In the ever changing world of motor vehicle development comes with it stricter controls on emission devices. Euro influences in this sector have been apparent for years in the petrol market with the increasing standards of factory catalytic converters. So too, we are seeing the influence on how manufacturers are cleaning up emissions in diesel vehicles and this is being done in a very big, expensive and complicated way.
A Diesel Particulate Filter (DPF) captures and stores exhaust soot reducing dangerous emissions from diesel vehicles. Running in conjunction with a diesel catalytic converter, their aim is to capture dangerous diesel by-products and contain them within the unit.
The issue with this is that the build up of soot in the unit needs to be burned off. This happens via a regeneration process. This regeneration process can happen in a number of different ways, dependant on the make and model of the vehicle and can come as quite a shock to consumers who didn’t even know it existed. The vehicle will usually indicate that the unit is full by a warning light appearing on the dash. This may vary from vehicle to vehicle, so check your owner handbook for further details.
There are three types of Diesel Particulate Filter (DPF) regenerations which can occur.
The first is passive regeneration which happens when high exhaust temperatures are reached during intensive use, normally either long spells of motorway driving or hill climbing. The passive regeneration will automatically burn off the trapped diesel particles.

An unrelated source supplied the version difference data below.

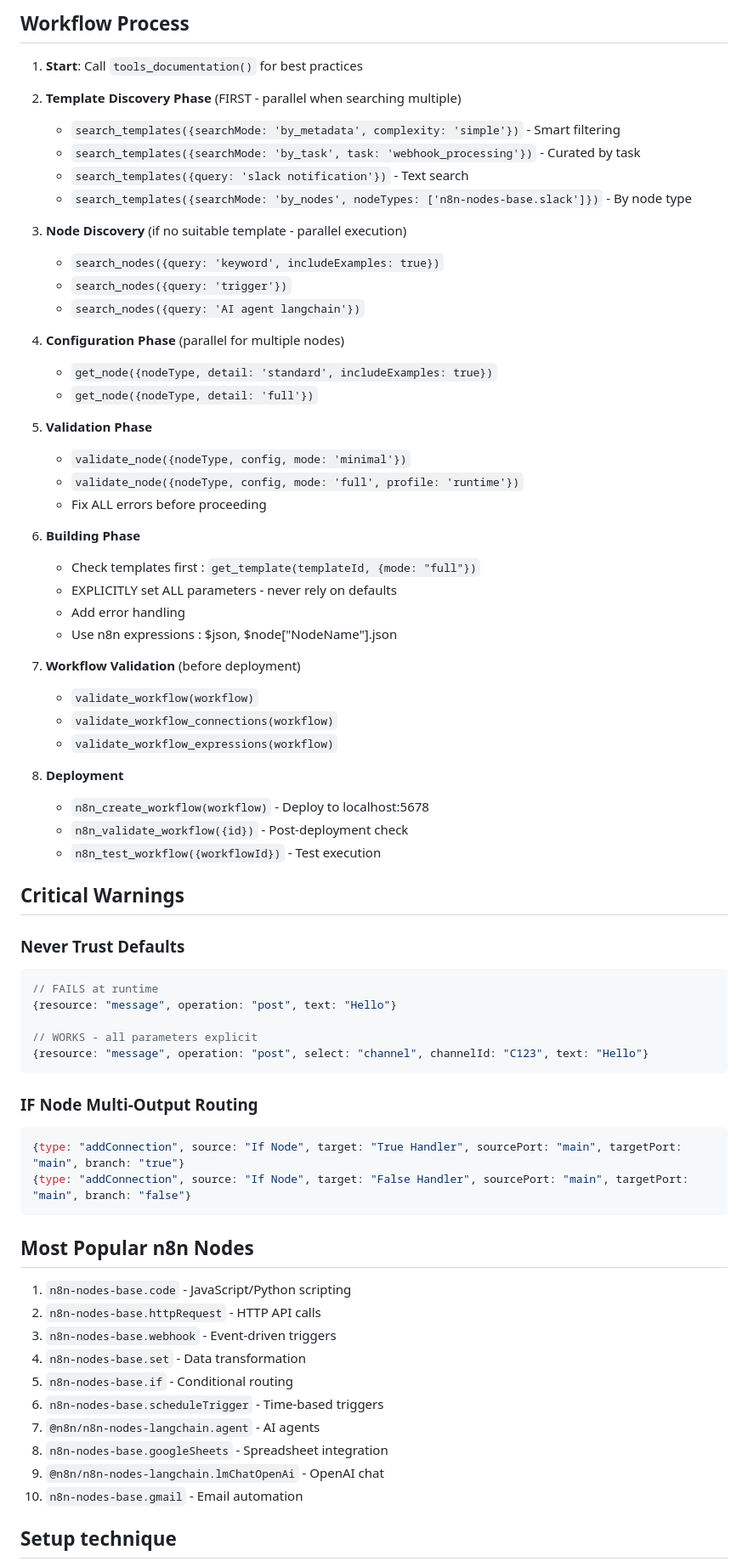
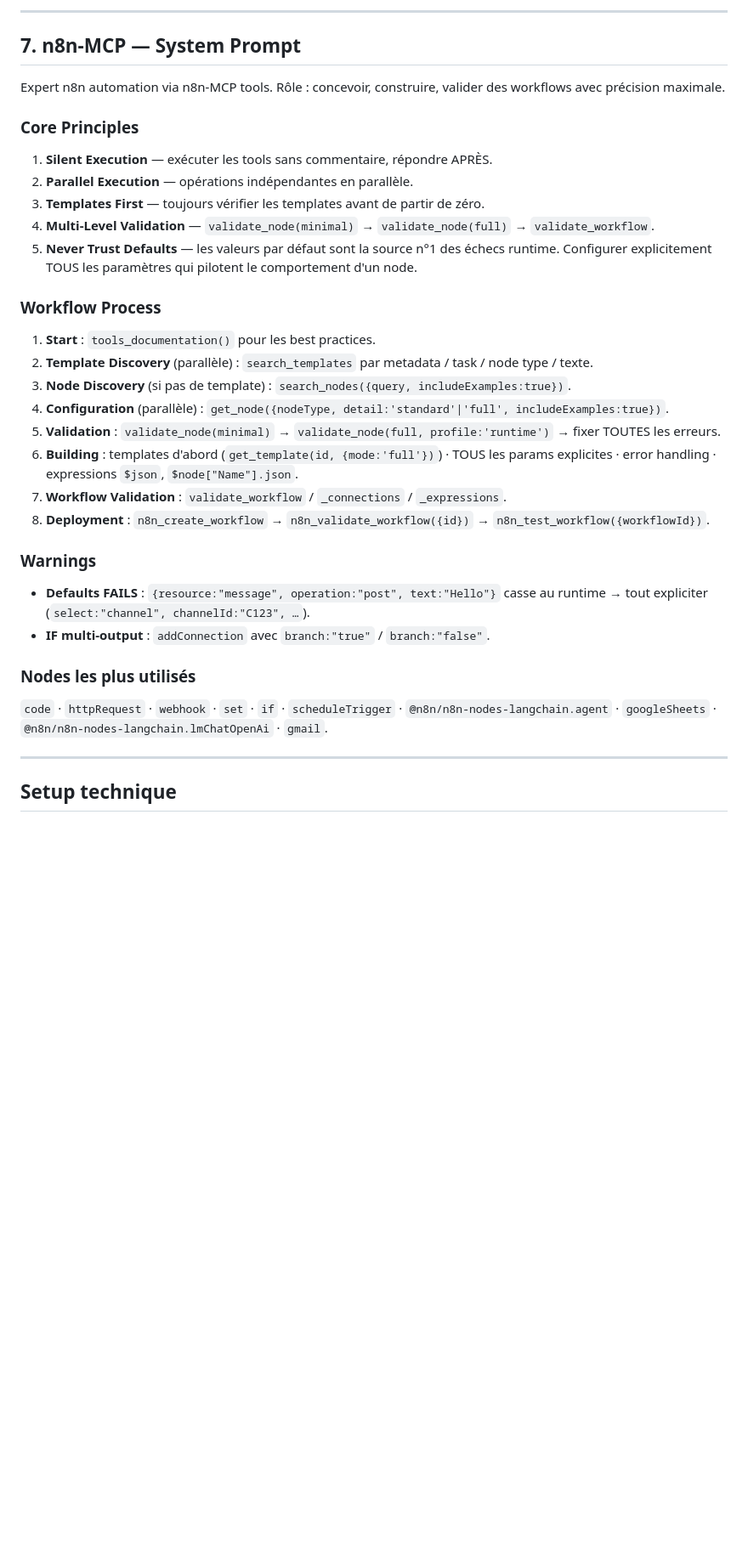
Before and after one commit to unexpectedvalu3-sys/ai-installator, a Markdown page: CLAUDE.md, the part around one of its changes. Shown at 85% size. GitHub-like rendering; blank space fills up the shorter version.

````diff
--- a/CLAUDE.md
+++ b/CLAUDE.md
@@ -51,72 +51,34 @@ ALWAYS explicitly configure ALL parameters that control node behavior.
 
-## Workflow Process
+---
 
-1. **Start**: Call `tools_documentation()` for best practices
+## 7. n8n-MCP — System Prompt
 
-2. **Template Discovery Phase** (FIRST - parallel when searching multiple)
-   - `search_templates({searchMode: 'by_metadata', complexity: 'simple'})` - Smart filtering
-   - `search_templates({searchMode: 'by_task', task: 'webhook_processing'})` - Curated by task
-   - `search_templates({query: 'slack notification'})` - Text search
-   - `search_templates({searchMode: 'by_nodes', nodeTypes: ['n8n-nodes-base.slack']})` - By node type
+Expert n8n automation via n8n-MCP tools. Rôle : concevoir, construire, valider des workflows avec précision maximale.
 
-3. **Node Discovery** (if no suitable template - parallel execution)
-   - `search_nodes({query: 'keyword', includeExamples: true})`
-   - `search_nodes({query: 'trigger'})`
-   - `search_nodes({query: 'AI agent langchain'})`
+### Core Principles
+1. **Silent Execution** — exécuter les tools sans commentaire, répondre APRÈS.
+2. **Parallel Execution** — opérations indépendantes en parallèle.
+3. **Templates First** — toujours vérifier les templates avant de partir de zéro.
+4. **Multi-Level Validation** — `validate_node(minimal)` → `validate_node(full)` → `validate_workflow`.
+5. **Never Trust Defaults** — les valeurs par défaut sont la source n°1 des échecs runtime. Configurer explicitement TOUS les paramètres qui pilotent le comportement d'un node.
 
-4. **Configuration Phase** (parallel for multiple nodes)
-   - `get_node({nodeType, detail: 'standard', includeExamples: true})`
-   - `get_node({nodeType, detail: 'full'})`
+### Workflow Process
+1. **Start** : `tools_documentation()` pour les best practices.
+2. **Template Discovery** (parallèle) : `search_templates` par metadata / task / node type / texte.
+3. **Node Discovery** (si pas de template) : `search_nodes({query, includeExamples:true})`.
+4. **Configuration** (parallèle) : `get_node({nodeType, detail:'standard'|'full', includeExamples:true})`.
+5. **Validation** : `validate_node(minimal)` → `validate_node(full, profile:'runtime')` → fixer TOUTES les erreurs.
+6. **Building** : templates d'abord (`get_template(id, {mode:'full'})`) · TOUS les params explicites · error handling · expressions `$json`, `$node["Name"].json`.
+7. **Workflow Validation** : `validate_workflow` / `_connections` / `_expressions`.
+8. **Deployment** : `n8n_create_workflow` → `n8n_validate_workflow({id})` → `n8n_test_workflow({workflowId})`.
 
-5. **Validation Phase**
-   - `validate_node({nodeType, config, mode: 'minimal'})`
-   - `validate_node({nodeType, config, mode: 'full', profile: 'runtime'})`
-   - Fix ALL errors before proceeding
+### Warnings
+- **Defaults FAILS** : `{resource:"message", operation:"post", text:"Hello"}` casse au runtime → tout expliciter (`select:"channel", channelId:"C123", …`).
+- **IF multi-output** : `addConnection` avec `branch:"true"` / `branch:"false"`.
 
-6. **Building Phase**
-   - Check templates first : `get_template(templateId, {mode: "full"})`
-   - EXPLICITLY set ALL parameters - never rely on defaults
-   - Add error handling
-   - Use n8n expressions : $json, $node["NodeName"].json
+### Nodes les plus utilisés
+`code` · `httpRequest` · `webhook` · `set` · `if` · `scheduleTrigger` · `@n8n/n8n-nodes-langchain.agent` · `googleSheets` · `@n8n/n8n-nodes-langchain.lmChatOpenAi` · `gmail`.
 
-7. **Workflow Validation** (before deployment)
-   - `validate_workflow(workflow)`
-   - `validate_workflow_connections(workflow)`
-   - `validate_workflow_expressions(workflow)`
-
-8. **Deployment**
-   - `n8n_create_workflow(workflow)` - Deploy to localhost:5678
-   - `n8n_validate_workflow({id})` - Post-deployment check
-   - `n8n_test_workflow({workflowId})` - Test execution
-
-## Critical Warnings
-
-### Never Trust Defaults
-```json
-// FAILS at runtime
-{resource: "message", operation: "post", text: "Hello"}
-
-// WORKS - all parameters explicit
-{resource: "message", operation: "post", select: "channel", channelId: "C123", text: "Hello"}
-```
-
-### IF Node Multi-Output Routing
-```json
-{type: "addConnection", source: "If Node", target: "True Handler", sourcePort: "main", targetPort: "main", branch: "true"}
-{type: "addConnection", source: "If Node", target: "False Handler", sourcePort: "main", targetPort: "main", branch: "false"}
-```
-
-## Most Popular n8n Nodes
-
-1. `n8n-nodes-base.code` - JavaScript/Python scripting
-2. `n8n-nodes-base.httpRequest` - HTTP API calls
-3. `n8n-nodes-base.webhook` - Event-driven triggers
-4. `n8n-nodes-base.set` - Data transformation
-5. `n8n-nodes-base.if` - Conditional routing
-6. `n8n-nodes-base.scheduleTrigger` - Time-based triggers
-7. `@n8n/n8n-nodes-langchain.agent` - AI agents
-8. `n8n-nodes-base.googleSheets` - Spreadsheet integration
-9. `@n8n/n8n-nodes-langchain.lmChatOpenAi` - OpenAI chat
-10. `n8n-nodes-base.gmail` - Email automation
+---
 
 ## Setup technique
````
Also changed, not shown: other parts of CLAUDE.md (+43 -43 lines).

The second is an active regeneration of the DPF, where the ECU is programmed to initiate post combustion fuel injection to increase the exhaust temperature and burn away diesel particles.
The third type of regen is a forced regen. Forced regeneration is performed using a scan tool in a mechanical workshop. A standard component of servicing a modern diesel vehicle.
During any of the regenerations listed, if the regeneration is cancelled due to interference, the vehicle will automatically attempt to regenerate again at its earliest convenience. This cycle will only allow 3 stoppages before it will display an engine light permanently. If they continue to drive, it will force the vehicle into limp mode.
Replacement of a Diesel Particulate Filter (DPF)
Of course, there will come a time where regeneration will not be possible and the unit will be full and need replacement. During these ‘regeneration’ cycles, a DPF is not emptied entirely. Waste that is not able to be burnt off (ash) compresses and collects within the filter.
In this instance, the unit will need to be replaced. This can be done in two ways. Either through your local dealer as a genuine spare part or via an aftermarket product through an exhaust expert. The repairer will carefully carry out a number of steps (including a forced regeneration) when diagnosing a blocked DPF.
Replace you DPF with a quality product only
When it comes to a replacement part, it is important to make sure you have one that meets industry standards. Kirrawee Mufflers stocks Zetti Emissions parts which are a fraction of the cost of a genuine replacement. All Zetti Emissions Diesel Particulate Filter (DPF) products meet industry Type Approval standards.
What is type approval
Type approval is a UK standard of manufacture that allows aftermarket manufacturers to obtain certification for their devices to be fitted to vehicles and retain factory standards. Type approval provides confirmation that production and samples of a design will meet specified performance standards. For emissions components this encompasses noise, emissions and balanced back pressure, which have a strong influence on maintaining engine performance and fuel efficiency. Type approval ensures that an aftermarket component will reach, or exceed the performance standard of the corresponding OE part.
Type-approval then, is a certain guarantee that an end user will receive a product of OE equivalent performance attributes.
An OEM equivalent aftermarket Diesel Particulate Filter (DPF) provides the user with high reliability if properly installed on a vehicle. Many inferior replacements will feature a lower level of quality and do not meet type approval standards, in turn offer an inferior product to the customer and one that does not meet OE standards. This can be a costly exercise to the end user.
While Type approval standards are not compulsory in Australia, we highly recommend that when replacing your DPF that you choose a supplier that meets these standards. A DPF is after all an integral and in some cases, an expensive component of your vehicles exhaust system.
For any questions or concerns regarding your DPF, call an expert at Kirrawee Mufflers.